Every line that contains the word "client" is to be copied from the listing.

====================

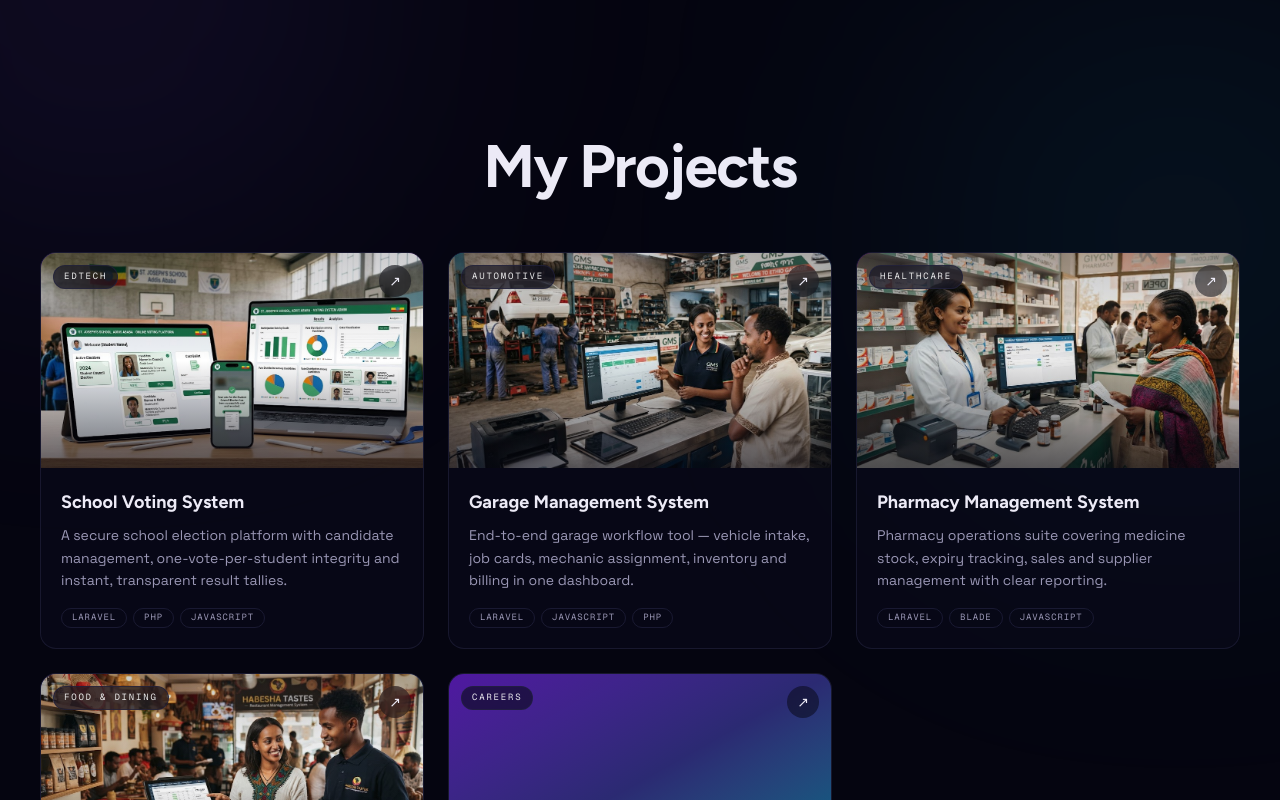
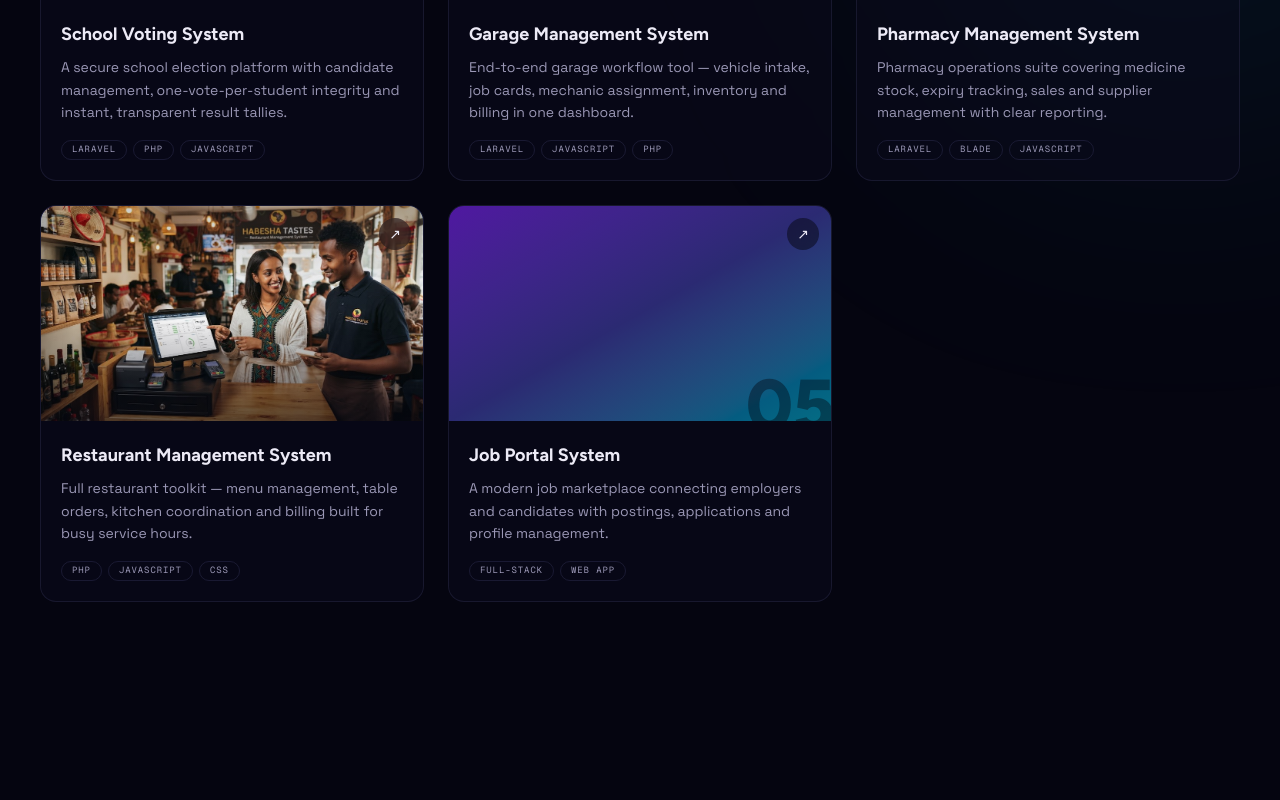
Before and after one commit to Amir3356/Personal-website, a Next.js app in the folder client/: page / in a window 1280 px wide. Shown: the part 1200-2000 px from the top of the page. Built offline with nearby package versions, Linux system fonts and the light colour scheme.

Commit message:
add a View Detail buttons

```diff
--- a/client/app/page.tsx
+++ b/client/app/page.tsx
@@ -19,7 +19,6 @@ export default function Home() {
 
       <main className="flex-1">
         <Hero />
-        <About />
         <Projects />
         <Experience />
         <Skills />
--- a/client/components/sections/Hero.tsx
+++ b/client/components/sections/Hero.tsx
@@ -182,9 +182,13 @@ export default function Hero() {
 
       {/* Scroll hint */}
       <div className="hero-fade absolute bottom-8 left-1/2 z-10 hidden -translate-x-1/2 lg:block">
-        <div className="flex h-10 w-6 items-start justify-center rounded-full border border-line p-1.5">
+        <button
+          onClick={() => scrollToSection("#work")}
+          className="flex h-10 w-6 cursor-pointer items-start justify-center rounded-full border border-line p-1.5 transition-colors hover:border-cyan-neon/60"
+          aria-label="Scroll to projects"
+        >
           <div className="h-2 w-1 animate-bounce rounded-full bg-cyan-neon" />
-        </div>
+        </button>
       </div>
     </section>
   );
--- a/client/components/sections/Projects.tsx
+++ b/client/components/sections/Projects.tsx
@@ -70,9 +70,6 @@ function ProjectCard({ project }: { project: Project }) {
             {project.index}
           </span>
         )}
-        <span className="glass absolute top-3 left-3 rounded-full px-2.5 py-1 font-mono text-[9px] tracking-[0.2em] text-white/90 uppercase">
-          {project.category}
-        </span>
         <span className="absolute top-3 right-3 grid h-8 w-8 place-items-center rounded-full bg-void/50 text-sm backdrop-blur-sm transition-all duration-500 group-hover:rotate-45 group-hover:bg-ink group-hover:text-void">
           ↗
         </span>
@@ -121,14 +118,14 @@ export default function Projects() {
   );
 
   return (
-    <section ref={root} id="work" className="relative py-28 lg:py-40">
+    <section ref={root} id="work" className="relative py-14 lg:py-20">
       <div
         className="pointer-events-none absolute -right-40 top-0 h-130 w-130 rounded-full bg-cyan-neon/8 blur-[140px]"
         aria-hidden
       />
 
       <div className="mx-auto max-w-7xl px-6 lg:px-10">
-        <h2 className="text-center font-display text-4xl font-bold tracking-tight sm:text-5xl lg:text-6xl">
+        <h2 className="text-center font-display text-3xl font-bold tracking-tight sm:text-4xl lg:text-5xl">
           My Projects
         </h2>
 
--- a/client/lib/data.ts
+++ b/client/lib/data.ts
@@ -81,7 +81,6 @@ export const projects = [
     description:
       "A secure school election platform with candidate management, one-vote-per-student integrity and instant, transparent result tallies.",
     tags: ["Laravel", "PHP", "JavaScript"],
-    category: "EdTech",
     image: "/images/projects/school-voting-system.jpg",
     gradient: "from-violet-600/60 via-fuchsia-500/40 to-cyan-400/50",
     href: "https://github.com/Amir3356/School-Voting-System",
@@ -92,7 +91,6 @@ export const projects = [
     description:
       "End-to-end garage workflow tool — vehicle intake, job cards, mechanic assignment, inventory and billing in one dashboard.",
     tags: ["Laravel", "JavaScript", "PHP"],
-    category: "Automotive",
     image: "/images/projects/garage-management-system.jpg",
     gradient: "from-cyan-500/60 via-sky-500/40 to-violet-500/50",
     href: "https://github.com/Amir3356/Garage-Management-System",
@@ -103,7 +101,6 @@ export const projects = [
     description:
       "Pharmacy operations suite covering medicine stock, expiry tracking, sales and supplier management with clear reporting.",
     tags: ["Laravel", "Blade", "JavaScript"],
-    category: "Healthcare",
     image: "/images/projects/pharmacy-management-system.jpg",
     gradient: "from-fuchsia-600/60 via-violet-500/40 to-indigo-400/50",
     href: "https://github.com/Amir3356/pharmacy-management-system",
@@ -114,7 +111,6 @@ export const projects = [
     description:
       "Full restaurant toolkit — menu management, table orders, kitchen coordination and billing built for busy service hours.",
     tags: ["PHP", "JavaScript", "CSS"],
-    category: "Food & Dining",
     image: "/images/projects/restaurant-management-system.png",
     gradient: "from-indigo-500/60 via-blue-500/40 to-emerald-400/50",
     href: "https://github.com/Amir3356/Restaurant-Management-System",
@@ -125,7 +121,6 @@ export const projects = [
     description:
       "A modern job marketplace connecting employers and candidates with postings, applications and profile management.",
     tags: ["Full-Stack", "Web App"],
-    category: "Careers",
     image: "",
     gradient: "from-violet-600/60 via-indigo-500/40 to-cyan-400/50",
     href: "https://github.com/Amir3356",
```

====================

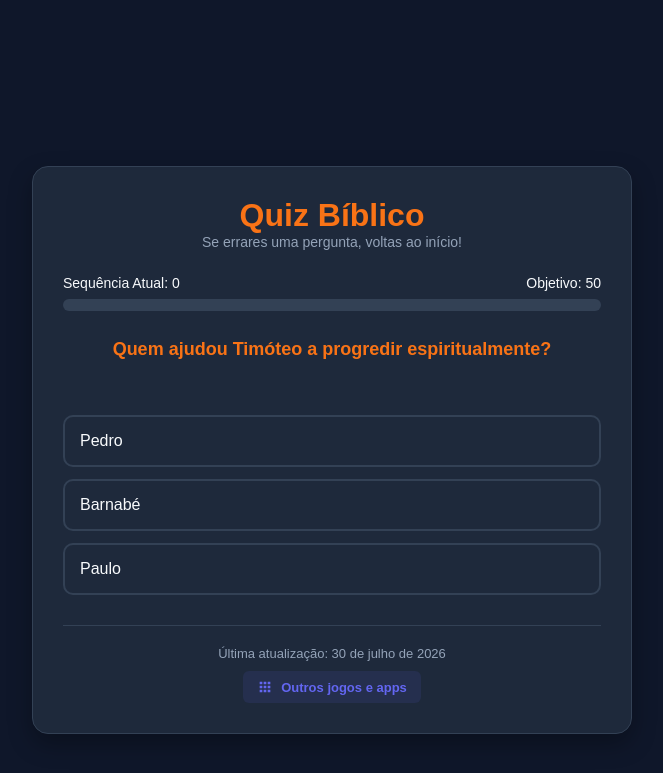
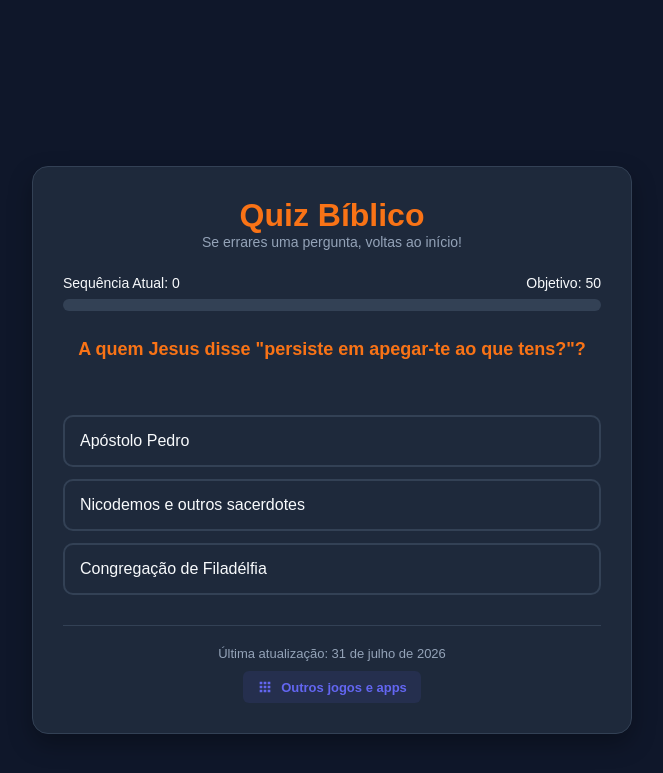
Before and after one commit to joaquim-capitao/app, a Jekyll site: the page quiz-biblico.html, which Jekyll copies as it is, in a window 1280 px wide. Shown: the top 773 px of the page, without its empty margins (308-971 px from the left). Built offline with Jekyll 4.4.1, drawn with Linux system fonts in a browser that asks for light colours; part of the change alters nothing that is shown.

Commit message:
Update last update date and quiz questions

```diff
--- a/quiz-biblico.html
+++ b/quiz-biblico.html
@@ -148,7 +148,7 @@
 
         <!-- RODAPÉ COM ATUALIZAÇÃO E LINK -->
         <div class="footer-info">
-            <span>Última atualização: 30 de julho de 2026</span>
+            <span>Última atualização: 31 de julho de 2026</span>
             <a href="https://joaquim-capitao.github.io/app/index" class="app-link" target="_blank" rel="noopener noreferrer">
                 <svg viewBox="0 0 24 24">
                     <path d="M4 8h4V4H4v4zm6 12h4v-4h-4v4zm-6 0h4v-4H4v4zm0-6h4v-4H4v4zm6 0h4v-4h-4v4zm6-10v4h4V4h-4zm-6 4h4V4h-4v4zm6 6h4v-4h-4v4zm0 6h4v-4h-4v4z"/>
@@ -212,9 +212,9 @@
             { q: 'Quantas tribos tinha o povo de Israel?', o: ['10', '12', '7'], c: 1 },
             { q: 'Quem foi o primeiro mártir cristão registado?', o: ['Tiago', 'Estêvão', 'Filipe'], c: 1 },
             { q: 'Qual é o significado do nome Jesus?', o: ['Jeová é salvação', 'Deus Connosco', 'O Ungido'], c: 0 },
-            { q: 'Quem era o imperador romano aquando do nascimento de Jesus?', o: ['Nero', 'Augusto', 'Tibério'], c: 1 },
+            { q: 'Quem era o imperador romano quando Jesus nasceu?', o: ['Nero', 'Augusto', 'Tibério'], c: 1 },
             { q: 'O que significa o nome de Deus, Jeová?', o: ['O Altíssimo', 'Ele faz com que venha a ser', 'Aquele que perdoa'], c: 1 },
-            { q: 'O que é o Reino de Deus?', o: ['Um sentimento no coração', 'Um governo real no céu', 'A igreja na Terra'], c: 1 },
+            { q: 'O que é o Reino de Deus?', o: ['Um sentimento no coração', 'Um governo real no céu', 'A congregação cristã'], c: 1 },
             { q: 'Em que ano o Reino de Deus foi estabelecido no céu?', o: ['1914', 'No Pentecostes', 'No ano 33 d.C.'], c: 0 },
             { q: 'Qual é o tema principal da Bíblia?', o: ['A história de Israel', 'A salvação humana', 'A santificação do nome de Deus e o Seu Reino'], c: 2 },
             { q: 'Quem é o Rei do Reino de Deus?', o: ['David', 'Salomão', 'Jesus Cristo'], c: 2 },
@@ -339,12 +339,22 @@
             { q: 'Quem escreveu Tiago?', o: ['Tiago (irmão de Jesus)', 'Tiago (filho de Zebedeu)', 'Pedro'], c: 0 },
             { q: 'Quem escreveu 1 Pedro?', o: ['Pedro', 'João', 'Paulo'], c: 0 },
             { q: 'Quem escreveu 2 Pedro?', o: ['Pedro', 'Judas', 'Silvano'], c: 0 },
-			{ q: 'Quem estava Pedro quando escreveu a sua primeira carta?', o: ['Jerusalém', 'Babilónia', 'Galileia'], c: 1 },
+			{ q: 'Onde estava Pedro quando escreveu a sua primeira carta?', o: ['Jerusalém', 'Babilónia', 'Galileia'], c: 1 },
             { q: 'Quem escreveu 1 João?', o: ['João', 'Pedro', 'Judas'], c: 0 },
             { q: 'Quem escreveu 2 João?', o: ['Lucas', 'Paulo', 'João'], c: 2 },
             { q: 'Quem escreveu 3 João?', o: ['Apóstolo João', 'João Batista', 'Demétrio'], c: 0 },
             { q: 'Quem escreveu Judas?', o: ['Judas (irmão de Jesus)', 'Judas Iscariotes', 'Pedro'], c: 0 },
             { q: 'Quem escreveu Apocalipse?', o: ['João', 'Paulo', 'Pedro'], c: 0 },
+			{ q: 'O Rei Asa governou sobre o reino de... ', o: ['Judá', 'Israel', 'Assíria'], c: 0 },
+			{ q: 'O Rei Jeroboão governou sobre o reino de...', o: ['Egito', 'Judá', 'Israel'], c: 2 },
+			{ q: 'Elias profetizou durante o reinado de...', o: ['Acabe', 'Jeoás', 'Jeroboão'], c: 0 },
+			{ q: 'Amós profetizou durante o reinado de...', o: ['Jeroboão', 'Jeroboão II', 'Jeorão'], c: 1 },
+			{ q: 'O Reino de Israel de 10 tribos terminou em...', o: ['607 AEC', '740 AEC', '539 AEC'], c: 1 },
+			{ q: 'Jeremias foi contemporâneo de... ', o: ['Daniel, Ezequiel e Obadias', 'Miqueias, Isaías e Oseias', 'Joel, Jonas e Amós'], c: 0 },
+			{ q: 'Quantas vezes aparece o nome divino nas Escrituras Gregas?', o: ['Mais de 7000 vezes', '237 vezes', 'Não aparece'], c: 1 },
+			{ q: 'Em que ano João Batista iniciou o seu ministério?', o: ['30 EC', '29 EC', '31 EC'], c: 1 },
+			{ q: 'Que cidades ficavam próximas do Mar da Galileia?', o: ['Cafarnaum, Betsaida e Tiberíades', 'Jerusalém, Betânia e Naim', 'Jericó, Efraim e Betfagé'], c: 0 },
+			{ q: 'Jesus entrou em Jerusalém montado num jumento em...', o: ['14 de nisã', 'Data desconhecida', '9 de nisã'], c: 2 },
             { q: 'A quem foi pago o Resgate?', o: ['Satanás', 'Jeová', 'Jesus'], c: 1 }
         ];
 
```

====================

◆ **Answer to the problem**
Before and after one commit to Amir3356/Personal-website, a Next.js app in the folder client/: page / in a window 1280 px wide. Shown: the part 1200-2000 px from the top of the page. Built offline with nearby package versions, Linux system fonts and the light colour scheme.
--- a/client/app/page.tsx
+++ b/client/app/page.tsx
--- a/client/components/sections/Hero.tsx
+++ b/client/components/sections/Hero.tsx
--- a/client/components/sections/Projects.tsx
+++ b/client/components/sections/Projects.tsx
--- a/client/lib/data.ts
+++ b/client/lib/data.ts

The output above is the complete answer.